What is required | Copy out the entries that follow exactly, leaving every picture behind.

Supplied records |
'''

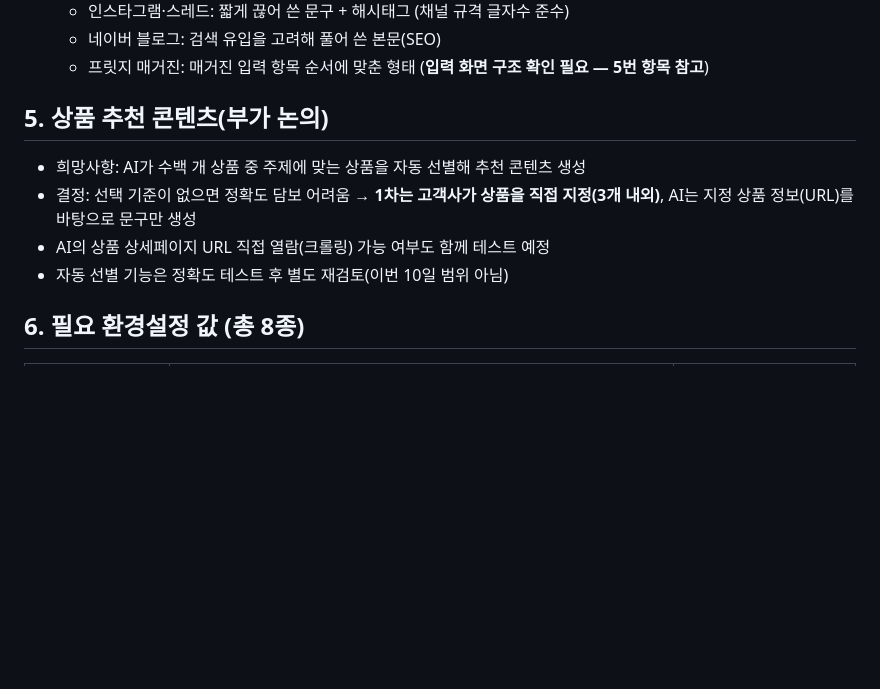
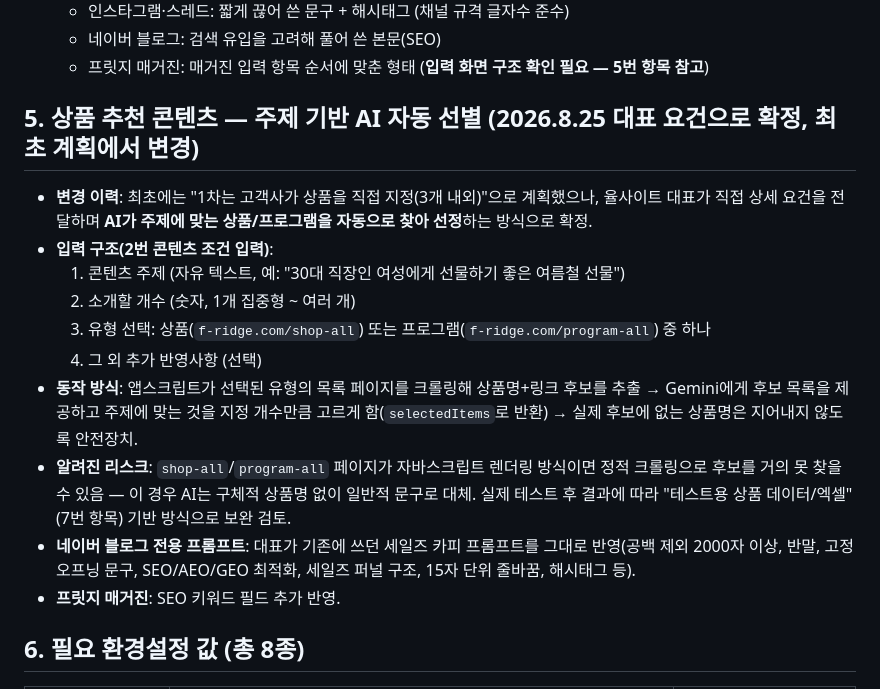
Before and after one commit to sekim386-del/yulsite, a Markdown page: PRD.md, the part around the change. Rendered like a GitHub page; blank space fills up the shorter version.

Commit message:
PRD 업데이트: 상품추천 방식이 '고객사 직접 지정'에서 'AI 주제기반 자동선별'로 변경됨을 기록

```diff
--- a/PRD.md
+++ b/PRD.md
@@ -48,12 +48,18 @@
   - 네이버 블로그: 검색 유입을 고려해 풀어 쓴 본문(SEO)
   - 프릿지 매거진: 매거진 입력 항목 순서에 맞춘 형태 (**입력 화면 구조 확인 필요 — 5번 항목 참고**)
 
-## 5. 상품 추천 콘텐츠(부가 논의)
+## 5. 상품 추천 콘텐츠 — 주제 기반 AI 자동 선별 (2026.8.25 대표 요건으로 확정, 최초 계획에서 변경)
 
-- 희망사항: AI가 수백 개 상품 중 주제에 맞는 상품을 자동 선별해 추천 콘텐츠 생성
-- 결정: 선택 기준이 없으면 정확도 담보 어려움 → **1차는 고객사가 상품을 직접 지정(3개 내외)**, AI는 지정 상품 정보(URL)를 바탕으로 문구만 생성
-- AI의 상품 상세페이지 URL 직접 열람(크롤링) 가능 여부도 함께 테스트 예정
-- 자동 선별 기능은 정확도 테스트 후 별도 재검토(이번 10일 범위 아님)
+- **변경 이력**: 최초에는 "1차는 고객사가 상품을 직접 지정(3개 내외)"으로 계획했으나, 율사이트 대표가 직접 상세 요건을 전달하며 **AI가 주제에 맞는 상품/프로그램을 자동으로 찾아 선정**하는 방식으로 확정.
+- **입력 구조(2번 콘텐츠 조건 입력)**:
+  1. 콘텐츠 주제 (자유 텍스트, 예: "30대 직장인 여성에게 선물하기 좋은 여름철 선물")
+  2. 소개할 개수 (숫자, 1개 집중형 ~ 여러 개)
+  3. 유형 선택: 상품(`f-ridge.com/shop-all`) 또는 프로그램(`f-ridge.com/program-all`) 중 하나
+  4. 그 외 추가 반영사항 (선택)
+- **동작 방식**: 앱스크립트가 선택된 유형의 목록 페이지를 크롤링해 상품명+링크 후보를 추출 → Gemini에게 후보 목록을 제공하고 주제에 맞는 것을 지정 개수만큼 고르게 함(`selectedItems`로 반환) → 실제 후보에 없는 상품명은 지어내지 않도록 안전장치.
+- **알려진 리스크**: `shop-all`/`program-all` 페이지가 자바스크립트 렌더링 방식이면 정적 크롤링으로 후보를 거의 못 찾을 수 있음 — 이 경우 AI는 구체적 상품명 없이 일반적 문구로 대체. 실제 테스트 후 결과에 따라 "테스트용 상품 데이터/엑셀"(7번 항목) 기반 방식으로 보완 검토.
+- **네이버 블로그 전용 프롬프트**: 대표가 기존에 쓰던 세일즈 카피 프롬프트를 그대로 반영(공백 제외 2000자 이상, 반말, 고정 오프닝 문구, SEO/AEO/GEO 최적화, 세일즈 퍼널 구조, 15자 단위 줄바꿈, 해시태그 등).
+- **프릿지 매거진**: SEO 키워드 필드 추가 반영.
 
 ## 6. 필요 환경설정 값 (총 8종)
 
```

'''

Exercise answer |
Before and after one commit to sekim386-del/yulsite, a Markdown page: PRD.md, the part around the change. Rendered like a GitHub page; blank space fills up the shorter version.

Commit message:
PRD 업데이트: 상품추천 방식이 '고객사 직접 지정'에서 'AI 주제기반 자동선별'로 변경됨을 기록

```diff
--- a/PRD.md
+++ b/PRD.md
@@ -48,12 +48,18 @@
   - 네이버 블로그: 검색 유입을 고려해 풀어 쓴 본문(SEO)
   - 프릿지 매거진: 매거진 입력 항목 순서에 맞춘 형태 (**입력 화면 구조 확인 필요 — 5번 항목 참고**)
 
-## 5. 상품 추천 콘텐츠(부가 논의)
+## 5. 상품 추천 콘텐츠 — 주제 기반 AI 자동 선별 (2026.8.25 대표 요건으로 확정, 최초 계획에서 변경)
 
-- 희망사항: AI가 수백 개 상품 중 주제에 맞는 상품을 자동 선별해 추천 콘텐츠 생성
-- 결정: 선택 기준이 없으면 정확도 담보 어려움 → **1차는 고객사가 상품을 직접 지정(3개 내외)**, AI는 지정 상품 정보(URL)를 바탕으로 문구만 생성
-- AI의 상품 상세페이지 URL 직접 열람(크롤링) 가능 여부도 함께 테스트 예정
-- 자동 선별 기능은 정확도 테스트 후 별도 재검토(이번 10일 범위 아님)
+- **변경 이력**: 최초에는 "1차는 고객사가 상품을 직접 지정(3개 내외)"으로 계획했으나, 율사이트 대표가 직접 상세 요건을 전달하며 **AI가 주제에 맞는 상품/프로그램을 자동으로 찾아 선정**하는 방식으로 확정.
+- **입력 구조(2번 콘텐츠 조건 입력)**:
+  1. 콘텐츠 주제 (자유 텍스트, 예: "30대 직장인 여성에게 선물하기 좋은 여름철 선물")
+  2. 소개할 개수 (숫자, 1개 집중형 ~ 여러 개)
+  3. 유형 선택: 상품(`f-ridge.com/shop-all`) 또는 프로그램(`f-ridge.com/program-all`) 중 하나
+  4. 그 외 추가 반영사항 (선택)
+- **동작 방식**: 앱스크립트가 선택된 유형의 목록 페이지를 크롤링해 상품명+링크 후보를 추출 → Gemini에게 후보 목록을 제공하고 주제에 맞는 것을 지정 개수만큼 고르게 함(`selectedItems`로 반환) → 실제 후보에 없는 상품명은 지어내지 않도록 안전장치.
+- **알려진 리스크**: `shop-all`/`program-all` 페이지가 자바스크립트 렌더링 방식이면 정적 크롤링으로 후보를 거의 못 찾을 수 있음 — 이 경우 AI는 구체적 상품명 없이 일반적 문구로 대체. 실제 테스트 후 결과에 따라 "테스트용 상품 데이터/엑셀"(7번 항목) 기반 방식으로 보완 검토.
+- **네이버 블로그 전용 프롬프트**: 대표가 기존에 쓰던 세일즈 카피 프롬프트를 그대로 반영(공백 제외 2000자 이상, 반말, 고정 오프닝 문구, SEO/AEO/GEO 최적화, 세일즈 퍼널 구조, 15자 단위 줄바꿈, 해시태그 등).
+- **프릿지 매거진**: SEO 키워드 필드 추가 반영.
 
 ## 6. 필요 환경설정 값 (총 8종)
 
```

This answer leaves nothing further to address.